Books | Fiction / Coming of Age
An otherworldly coming-of-age tale of a woman who believes she is an alien, from the author of the international sensation Convenience Store Woman. Sayaka Murata’s Convenience Store Woman was one of the most unusual and refreshing bestsellers of recent years, depicting the life of a thirty-six-year-old clerk in a Tokyo convenience store. Now, in Earthlings, Sayaka Murata pushes at the boundaries of our ideas of social conformity in this brilliantly imaginative, intense, and absolutely unforgettable novel. As a child, Natsuki doesn’t fit in with her family. Her parents favor her sister, and her best friend is a plush toy hedgehog named Piyyut, who talks to her. He tells her that he has come from the planet Popinpobopia on a special quest to help her save the Earth. One summer, on vacation with her family and her cousin Yuu in her grandparents’ ramshackle wooden house in the mountains of Nagano, Natsuki decides that she must be an alien, which would explain why she can’t seem to fit in like everyone else. Later, as a grown woman, living a quiet life with her asexual husband, Natsuki is still pursued by dark shadows from her childhood, and decides to flee the “baby factory” of society for good, searching for answers about the vast and frightening mysteries of the universe—answers only Natsuki has the power to uncover. Dreamlike, sometimes shocking, and always strange and wonderful, Earthlings asks what it means to be happy in a stifling world, and cements Sayaka Murata’s status as a master chronicler of the outsider experience and our own uncanny universe.Praise for Earthlings A New York Times Book Review Editors’ Choice Named a Best Book of the Year by the New York Times, TIME and Literary Hub Named a Most Anticipated Book by the New York Times, TIME, USA Today, Entertainment Weekly, the Guardian, Vulture, Wired, Literary Hub, Bustle, PopSugar, and Refinery29 “Intimate, deadpan, and unflinchingly unhinged. . . . Exceptionally fun. . . . Amid all the hedgehog and alien talk is a novel that asks how happiness and freedom can be possible inside a stiflingly anxious world, and its answers, while grotesque, are worth reading.” —Wired “If you’re in the mood for weird, Sayaka Murata is always a reliable place to turn. . . . [Earthlings] centers on Natsuki, a character whose story begins in childhood with her cousin in the mountains and spirals ever more darkly (and bizarrely) into adulthood and its many strange reckonings. This is a story that’s best not to spoil, but it will get into your head.” —Seattle Times “It’s the book’s visceral, grim savagery, and those final shocking pages, that makes this such a vital, powerful novel. . . . Earthlings is the sort of challenging, confronting fiction that wakes you up with a jolt and leaves a lasting impression.” —Locus

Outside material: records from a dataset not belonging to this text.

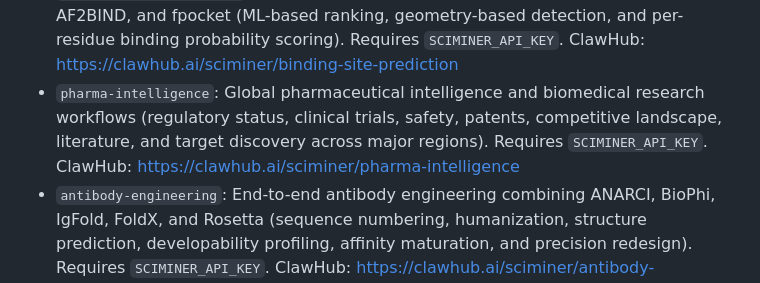
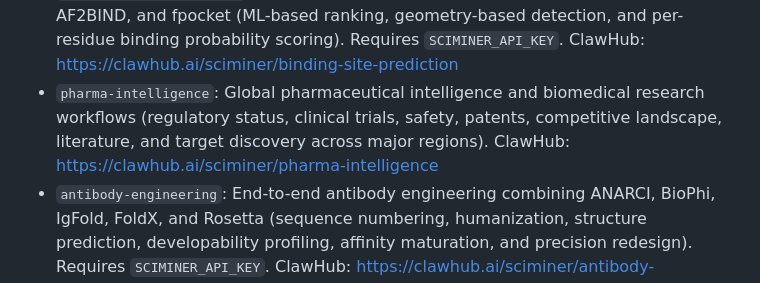
Before and after one commit to SciMiner/sciminer-skills, a Markdown page: README.md, the part around the change. Drawn GitHub-style.

Commit message:
Update pharma-intelligence description in README
Removed 'Requires SCIMINER_API_KEY' from pharma-intelligence section.

```diff
--- a/README.md
+++ b/README.md
@@ -19,7 +19,7 @@ Skills
 - `synthesis-evaluation`: Synthesis planning and evaluation tools (retrosynthesis suggestions, route scoring, feasibility and building-block analysis). Requires `SCIMINER_API_KEY`. ClawHub: https://clawhub.ai/sciminer/synthesis-evaluation
 - `optical-chemical-structure-recognition`: Optical chemical structure recognition (image-to-structure OCR, extract structures from figures or PDFs, image-to-SMILES conversion and parsing). Requires `SCIMINER_API_KEY`. ClawHub: https://clawhub.ai/sciminer/optical-chemical-structure-recognition
 - `binding-site-prediction`: Binding-site and pocket prediction workflows using P2Rank, AF2BIND, and fpocket (ML-based ranking, geometry-based detection, and per-residue binding probability scoring). Requires `SCIMINER_API_KEY`. ClawHub: https://clawhub.ai/sciminer/binding-site-prediction
-- `pharma-intelligence`: Global pharmaceutical intelligence and biomedical research workflows (regulatory status, clinical trials, safety, patents, competitive landscape, literature, and target discovery across major regions). Requires `SCIMINER_API_KEY`. ClawHub: https://clawhub.ai/sciminer/pharma-intelligence
+- `pharma-intelligence`: Global pharmaceutical intelligence and biomedical research workflows (regulatory status, clinical trials, safety, patents, competitive landscape, literature, and target discovery across major regions). ClawHub: https://clawhub.ai/sciminer/pharma-intelligence
 - `antibody-engineering`: End-to-end antibody engineering combining ANARCI, BioPhi, IgFold, FoldX, and Rosetta (sequence numbering, humanization, structure prediction, developability profiling, affinity maturation, and precision redesign). Requires `SCIMINER_API_KEY`. ClawHub: https://clawhub.ai/sciminer/antibody-engineering
 
 Notes
```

Community ReviewsSee all
"I am deeply traumatized from this book. It’s honestly more scary how the author believes these things might happen (as for the ending) but it does carry some really important messages about trauma and victims."
"Weird and interesting. Made me think"
"A page turner. A lot of moments that make you say “WTF?” The ending (as in the last 1-2 pages) were a little disappointing as I feel the author went in the direction of complete silliness, when there’s so many other ways she could have finished the book. But maybe it has some symbolism I don’t understand? I’ll definitely do some more research. "
"Check trigger warnings or go in blind you’ll be traumatized either way "
"This book is very polarizing for me. Many many content warnings attached to this. But ultimately I think I like this book. I find the main character to be pretty relatable sometimes in her attitude towards life. I think ultimately I enjoyed this book because of how it challenged me and made me think about my own life and views on things. This book is weird and hard to read at some points but for anyone who thinks they could handle it I would give it a cautious recommendation. 6/10"
"made me nauseous in an interesting way"